───── Records to use ─────

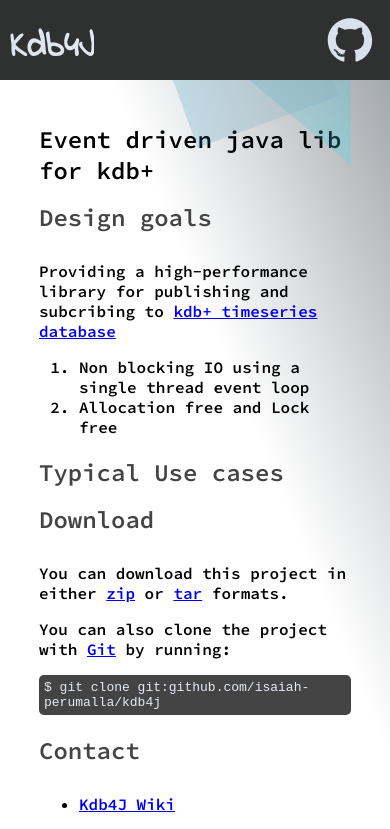
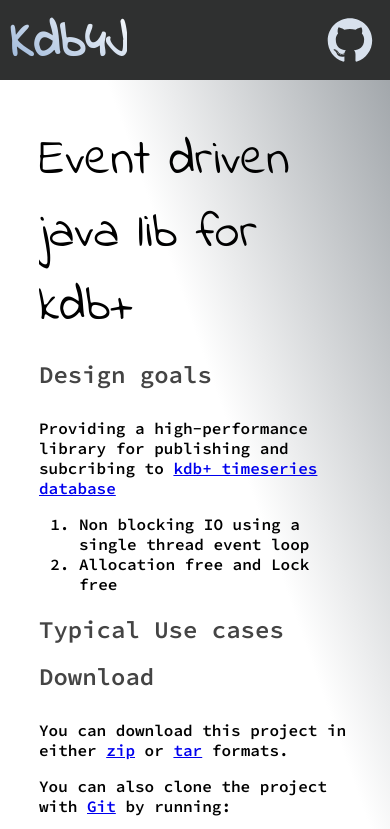
Before and after one commit to isaiah-perumalla/kdb-rpc-cli, a plain HTML site: page _website/index.html in a window 390 px wide. Shown: the top 829 px of the page. Drawn offline with Linux system fonts and the light colour scheme.

Commit message:
Update style.css

```diff
--- a/_website/style.css
+++ b/_website/style.css
@@ -16,6 +16,14 @@
     width:95%;
     height:80px;
     padding:0 2.5%
+}
+.desc {
+    float: none;
+    align-items: center;
+    color: black;
+    font-size: 50px;
+    font-family: 'Indie Flower', cursive;
+
 }
 .nav-top ul li{
     float:right
@@ -272,26 +280,7 @@
     padding-bottom:40px
 }
 @media screen and (max-width: 1000px){
-    .container[role=main]:before{
-        content:"";
-        position:absolute;
-        background:linear-gradient(to top, rgba(23, 142, 189, 0.2), rgba(17, 75, 139, 0.05));
-        transform:rotate(70deg);
-        width:200px;
-        height:280px;
-        right:100px;
-        top:-130px
-    }
-    .container[role=main]::after{
-        content:"";
-        position:absolute;
-        background:linear-gradient(to top, rgba(54, 245, 255, 0.3), rgba(23, 142, 189, 0.15));
-        transform:rotate(-50deg);
-        width:200px;
-        height:430px;
-        right:-100px;
-        top:-130px
-    }
+
     .content-body{
         padding:40px 0% 20px 0%
     }
@@ -418,13 +407,13 @@ table pre{
     padding:10px;
     margin:0 10px
 }
+
 .logo h3 p{
     margin-left:0;
-   align-content: center
-    font-size: 36px;
+    font-size: 50px;
     font-family: 'Indie Flower', cursive;
     font-weight: 800;
-    background:linear-gradient(to bottom left, #e6ebf2, #d8e1ed);
+    background:linear-gradient(to bottom left, white, #8fadd4);
     display:inline;
     -webkit-background-clip:text;
     -webkit-text-fill-color:transparent
```
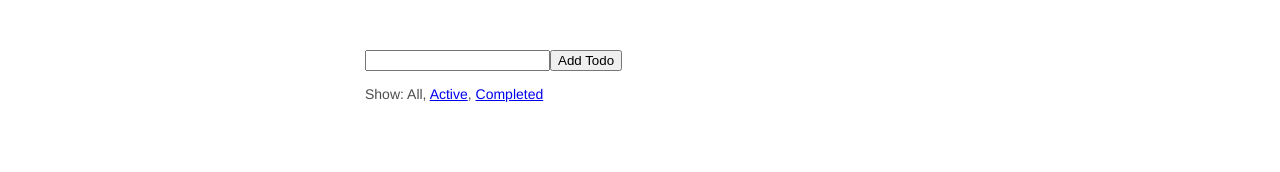
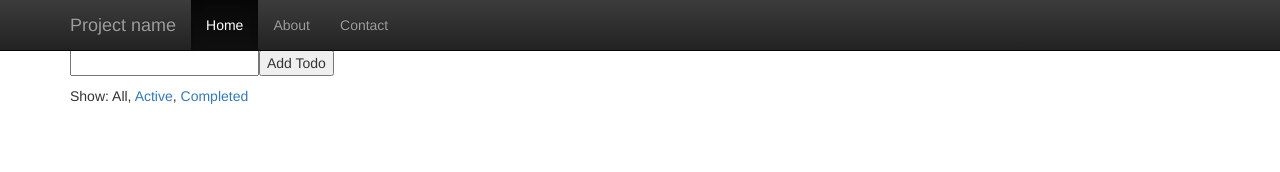
Before and after one commit to SaKKo/react-redux-todo-boilerplate, a React app: page / in a window 1280 px wide. Built offline with nearby package versions, Linux system fonts and the light colour scheme.

Commit message:
using cdn

```diff
--- a/src/index.html
+++ b/src/index.html
@@ -1,10 +1,65 @@
 <!DOCTYPE html>
 <html lang="en">
   <head>
-    <title>React Slingshot</title>
+    <meta charset="utf-8">
+    <meta http-equiv="X-UA-Compatible" content="IE=edge">
+    <meta name="viewport" content="width=device-width, initial-scale=1">
+    <meta name="description" content="">
+    <meta name="author" content="">
+    <link rel="icon" href="../../favicon.ico">
+    <title>React Bootstrap</title>
+    <link rel="stylesheet" href="https://maxcdn.bootstrapcdn.com/bootstrap/3.3.6/css/bootstrap.min.css" integrity="sha384-1q8mTJOASx8j1Au+a5WDVnPi2lkFfwwEAa8hDDdjZlpLegxhjVME1fgjWPGmkzs7" crossorigin="anonymous">
+    <link rel="stylesheet" href="https://maxcdn.bootstrapcdn.com/bootstrap/3.3.6/css/bootstrap-theme.min.css" integrity="sha384-fLW2N01lMqjakBkx3l/M9EahuwpSfeNvV63J5ezn3uZzapT0u7EYsXMjQV+0En5r" crossorigin="anonymous">
+
+    <!-- HTML5 shim and Respond.js for IE8 support of HTML5 elements and media queries -->
+    <!--[if lt IE 9]> <script src="https://oss.maxcdn.com/html5shiv/3.7.2/html5shiv.min.js"></script> <script src="https://oss.maxcdn.com/respond/1.4.2/respond.min.js"></script> <![endif]-->
   </head>
+
   <body>
-    <div id="app"></div>
+
+    <nav class="navbar navbar-inverse navbar-fixed-top">
+      <div class="container">
+        <div class="navbar-header">
+          <button type="button" class="navbar-toggle collapsed" data-toggle="collapse" data-target="#navbar" aria-expanded="false" aria-controls="navbar">
+            <span class="sr-only">Toggle navigation</span>
+            <span class="icon-bar"></span>
+            <span class="icon-bar"></span>
+            <span class="icon-bar"></span>
+          </button>
+          <a class="navbar-brand" href="#">Project name</a>
+        </div>
+        <div id="navbar" class="collapse navbar-collapse">
+          <ul class="nav navbar-nav">
+            <li class="active">
+              <a href="#">Home</a>
+            </li>
+            <li>
+              <a href="#about">About</a>
+            </li>
+            <li>
+              <a href="#contact">Contact</a>
+            </li>
+          </ul>
+        </div>
+      </div>
+    </nav>
+
+    <div class="container">
+      <div id="app"></div>
+    </div>
+
+    <script src="https://ajax.googleapis.com/ajax/libs/jquery/2.2.0/jquery.min.js"></script>
+    <script src="https://maxcdn.bootstrapcdn.com/bootstrap/3.3.6/js/bootstrap.min.js" integrity="sha384-0mSbJDEHialfmuBBQP6A4Qrprq5OVfW37PRR3j5ELqxss1yVqOtnepnHVP9aJ7xS" crossorigin="anonymous"></script>
+    <script>
+      (function() {
+        'use strict';
+        if (navigator.userAgent.match(/IEMobile\/10\.0/)) {
+          var msViewportStyle = document.createElement('style')
+          msViewportStyle.appendChild(document.createTextNode('@-ms-viewport{width:auto!important}'))
+          document.querySelector('head').appendChild(msViewportStyle)
+        }
+      })();
+    </script>
     <script src="bundle.js"></script>
   </body>
 </html>
--- a/src/styles/styles.scss
+++ b/src/styles/styles.scss
@@ -1,32 +1,20 @@
-/* Variables */
-$vin-blue: #5bb7db;
-$vin-green: #60b044;
-$vin-red: #ff0000;
+/*!
+ * IE10 viewport hack for Surface/desktop Windows 8 bug
+ * Copyright 2014-2015 Twitter, Inc.
+ * Licensed under MIT (https://github.com/twbs/bootstrap/blob/master/LICENSE)
+ */
 
-/* Styles */
+/*
+ * See the Getting Started docs for more information:
+ * http://getbootstrap.com/getting-started/#support-ie10-width
+ */
+@-webkit-viewport { width: device-width; }
+@-moz-viewport    { width: device-width; }
+@-ms-viewport     { width: device-width; }
+@-o-viewport      { width: device-width; }
+@viewport         { width: device-width; }
+
+
 body {
-  font: 14px 'Helvetica Neue', Helvetica, Arial, sans-serif;
-  line-height: 1.4em;
-  color: #4d4d4d;
-  min-width: 230px;
-  max-width: 550px;
-  margin: 0 auto;
-  -webkit-font-smoothing: antialiased;
-  -moz-font-smoothing: antialiased;
-  font-smoothing: antialiased;
-  font-weight: 300;
-  padding: 50px;
+  padding-top: 50px;
 }
-
-td {
-	padding: 12px;
-}
-
-h2 {
-	color: $vin-blue;
-}
-
-.savings { color: $vin-green; }
-.loss { color: $vin-red; }
-input.small { width: 46px; }
-td.fuel-savings-label { width: 175px; }
```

─────

• _What you have to do_: Strip out the pictures and quote the remaining data word for word.

• _Your response_:
Before and after one commit to isaiah-perumalla/kdb-rpc-cli, a plain HTML site: page _website/index.html in a window 390 px wide. Shown: the top 829 px of the page. Drawn offline with Linux system fonts and the light colour scheme.

Commit message:
Update style.css

```diff
--- a/_website/style.css
+++ b/_website/style.css
@@ -16,6 +16,14 @@
     width:95%;
     height:80px;
     padding:0 2.5%
+}
+.desc {
+    float: none;
+    align-items: center;
+    color: black;
+    font-size: 50px;
+    font-family: 'Indie Flower', cursive;
+
 }
 .nav-top ul li{
     float:right
@@ -272,26 +280,7 @@
     padding-bottom:40px
 }
 @media screen and (max-width: 1000px){
-    .container[role=main]:before{
-        content:"";
-        position:absolute;
-        background:linear-gradient(to top, rgba(23, 142, 189, 0.2), rgba(17, 75, 139, 0.05));
-        transform:rotate(70deg);
-        width:200px;
-        height:280px;
-        right:100px;
-        top:-130px
-    }
-    .container[role=main]::after{
-        content:"";
-        position:absolute;
-        background:linear-gradient(to top, rgba(54, 245, 255, 0.3), rgba(23, 142, 189, 0.15));
-        transform:rotate(-50deg);
-        width:200px;
-        height:430px;
-        right:-100px;
-        top:-130px
-    }
+
     .content-body{
         padding:40px 0% 20px 0%
     }
@@ -418,13 +407,13 @@ table pre{
     padding:10px;
     margin:0 10px
 }
+
 .logo h3 p{
     margin-left:0;
-   align-content: center
-    font-size: 36px;
+    font-size: 50px;
     font-family: 'Indie Flower', cursive;
     font-weight: 800;
-    background:linear-gradient(to bottom left, #e6ebf2, #d8e1ed);
+    background:linear-gradient(to bottom left, white, #8fadd4);
     display:inline;
     -webkit-background-clip:text;
     -webkit-text-fill-color:transparent
```
Before and after one commit to SaKKo/react-redux-todo-boilerplate, a React app: page / in a window 1280 px wide. Built offline with nearby package versions, Linux system fonts and the light colour scheme.

Commit message:
using cdn

```diff
--- a/src/index.html
+++ b/src/index.html
@@ -1,10 +1,65 @@
 <!DOCTYPE html>
 <html lang="en">
   <head>
-    <title>React Slingshot</title>
+    <meta charset="utf-8">
+    <meta http-equiv="X-UA-Compatible" content="IE=edge">
+    <meta name="viewport" content="width=device-width, initial-scale=1">
+    <meta name="description" content="">
+    <meta name="author" content="">
+    <link rel="icon" href="../../favicon.ico">
+    <title>React Bootstrap</title>
+    <link rel="stylesheet" href="https://maxcdn.bootstrapcdn.com/bootstrap/3.3.6/css/bootstrap.min.css" integrity="sha384-1q8mTJOASx8j1Au+a5WDVnPi2lkFfwwEAa8hDDdjZlpLegxhjVME1fgjWPGmkzs7" crossorigin="anonymous">
+    <link rel="stylesheet" href="https://maxcdn.bootstrapcdn.com/bootstrap/3.3.6/css/bootstrap-theme.min.css" integrity="sha384-fLW2N01lMqjakBkx3l/M9EahuwpSfeNvV63J5ezn3uZzapT0u7EYsXMjQV+0En5r" crossorigin="anonymous">
+
+    <!-- HTML5 shim and Respond.js for IE8 support of HTML5 elements and media queries -->
+    <!--[if lt IE 9]> <script src="https://oss.maxcdn.com/html5shiv/3.7.2/html5shiv.min.js"></script> <script src="https://oss.maxcdn.com/respond/1.4.2/respond.min.js"></script> <![endif]-->
   </head>
+
   <body>
-    <div id="app"></div>
+
+    <nav class="navbar navbar-inverse navbar-fixed-top">
+      <div class="container">
+        <div class="navbar-header">
+          <button type="button" class="navbar-toggle collapsed" data-toggle="collapse" data-target="#navbar" aria-expanded="false" aria-controls="navbar">
+            <span class="sr-only">Toggle navigation</span>
+            <span class="icon-bar"></span>
+            <span class="icon-bar"></span>
+            <span class="icon-bar"></span>
+          </button>
+          <a class="navbar-brand" href="#">Project name</a>
+        </div>
+        <div id="navbar" class="collapse navbar-collapse">
+          <ul class="nav navbar-nav">
+            <li class="active">
+              <a href="#">Home</a>
+            </li>
+            <li>
+              <a href="#about">About</a>
+            </li>
+            <li>
+              <a href="#contact">Contact</a>
+            </li>
+          </ul>
+        </div>
+      </div>
+    </nav>
+
+    <div class="container">
+      <div id="app"></div>
+    </div>
+
+    <script src="https://ajax.googleapis.com/ajax/libs/jquery/2.2.0/jquery.min.js"></script>
+    <script src="https://maxcdn.bootstrapcdn.com/bootstrap/3.3.6/js/bootstrap.min.js" integrity="sha384-0mSbJDEHialfmuBBQP6A4Qrprq5OVfW37PRR3j5ELqxss1yVqOtnepnHVP9aJ7xS" crossorigin="anonymous"></script>
+    <script>
+      (function() {
+        'use strict';
+        if (navigator.userAgent.match(/IEMobile\/10\.0/)) {
+          var msViewportStyle = document.createElement('style')
+          msViewportStyle.appendChild(document.createTextNode('@-ms-viewport{width:auto!important}'))
+          document.querySelector('head').appendChild(msViewportStyle)
+        }
+      })();
+    </script>
     <script src="bundle.js"></script>
   </body>
 </html>
--- a/src/styles/styles.scss
+++ b/src/styles/styles.scss
@@ -1,32 +1,20 @@
-/* Variables */
-$vin-blue: #5bb7db;
-$vin-green: #60b044;
-$vin-red: #ff0000;
+/*!
+ * IE10 viewport hack for Surface/desktop Windows 8 bug
+ * Copyright 2014-2015 Twitter, Inc.
+ * Licensed under MIT (https://github.com/twbs/bootstrap/blob/master/LICENSE)
+ */
 
-/* Styles */
+/*
+ * See the Getting Started docs for more information:
+ * http://getbootstrap.com/getting-started/#support-ie10-width
+ */
+@-webkit-viewport { width: device-width; }
+@-moz-viewport    { width: device-width; }
+@-ms-viewport     { width: device-width; }
+@-o-viewport      { width: device-width; }
+@viewport         { width: device-width; }
+
+
 body {
-  font: 14px 'Helvetica Neue', Helvetica, Arial, sans-serif;
-  line-height: 1.4em;
-  color: #4d4d4d;
-  min-width: 230px;
-  max-width: 550px;
-  margin: 0 auto;
-  -webkit-font-smoothing: antialiased;
-  -moz-font-smoothing: antialiased;
-  font-smoothing: antialiased;
-  font-weight: 300;
-  padding: 50px;
+  padding-top: 50px;
 }
-
-td {
-	padding: 12px;
-}
-
-h2 {
-	color: $vin-blue;
-}
-
-.savings { color: $vin-green; }
-.loss { color: $vin-red; }
-input.small { width: 46px; }
-td.fuel-savings-label { width: 175px; }
```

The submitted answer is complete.